|A medical worker from the National Hospital of Pediatrics tends to a child with autism (Photo: VNA)|
According to him, in the last two years, the Ministry of Labour, Invalids and Social Affairs has worked to address the loophole by accelerating a procedure attesting autism as a disability. Preparations, including providing guidance materials on autism and training personnel, are underway.
Meanwhile, the relaxation of state management concerning medical care and education provided for the autistic community has led to some pressing issues. For instance, many educational centres and health clinics were established defrauding people with a false hope that they can cure their loved ones who suffer from autism. As a result, many families were overcharged for medical or tuition fees, and even worse, some autistic children were abused.
An noted that in Vietnam, parents have been overloaded with information around autism – a mental problem that causes people to be unable to communicate properly or to form relationships with others.
Thus, a child who learns to speak less quickly than its peers, or is hyperactive, can easily become incorrectly suspected of having autism, he said, adding that in fact, the incidence of autism is one in many thousands of children.
He said no official research on autistic people has been published in Vietnam, but health experts estimated in 2013 that there were between 160,000 and 200,000 children with autism living across the country.
An stressed the need for real action to protect this vulnerable group, particularly by relevant agencies, which he said should learn from international experience on the issue and make support policy available to these children soon.
“Early diagnosis of autism results in a better chance for autistic children to live a normal life and integrate into society” is the message worth spreading, he said, concerning the role of the media.
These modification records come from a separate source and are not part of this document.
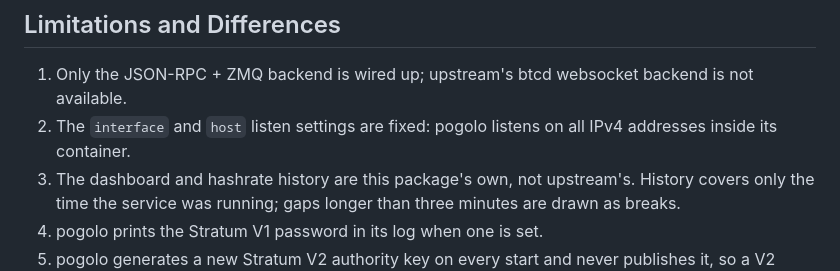
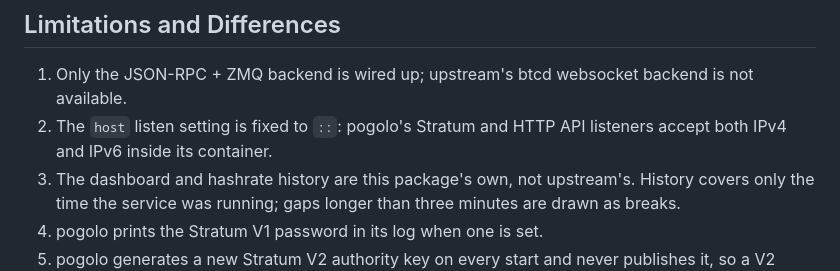
Before and after one commit to Start9-Community/pogolo-startos, a Markdown page: README.md, the part around the change. Rendered like a GitHub page.

Commit message:
docs: describe the dual-stack listener in Limitations
Co-Authored-By: Claude Opus 5.5 <noreply@anthropic.com>

```diff
--- a/README.md
+++ b/README.md
@@ -135,7 +135,7 @@ Nothing else needs rebuilding — pogolo keeps no state of its own, and miners r
 ## Limitations and Differences
 
 1. Only the JSON-RPC + ZMQ backend is wired up; upstream's btcd websocket backend is not available.
-2. The `interface` and `host` listen settings are fixed: pogolo listens on all IPv4 addresses inside its container.
+2. The `host` listen setting is fixed to `::`: pogolo's Stratum and HTTP API listeners accept both IPv4 and IPv6 inside its container.
 3. The dashboard and hashrate history are this package's own, not upstream's. History covers only the time the service was running; gaps longer than three minutes are drawn as breaks.
 4. pogolo prints the Stratum V1 password in its log when one is set.
 5. pogolo generates a new Stratum V2 authority key on every start and never publishes it, so a V2 client that verifies the pool's authority key cannot connect: the handshake fails with `Invalid Certificate`. Start9's Stratum V2 package (SRI Translator) is one such client. This is upstream behavior.
```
According to him, the most important factor in helping autistic children improve lies in their families, especially the parents.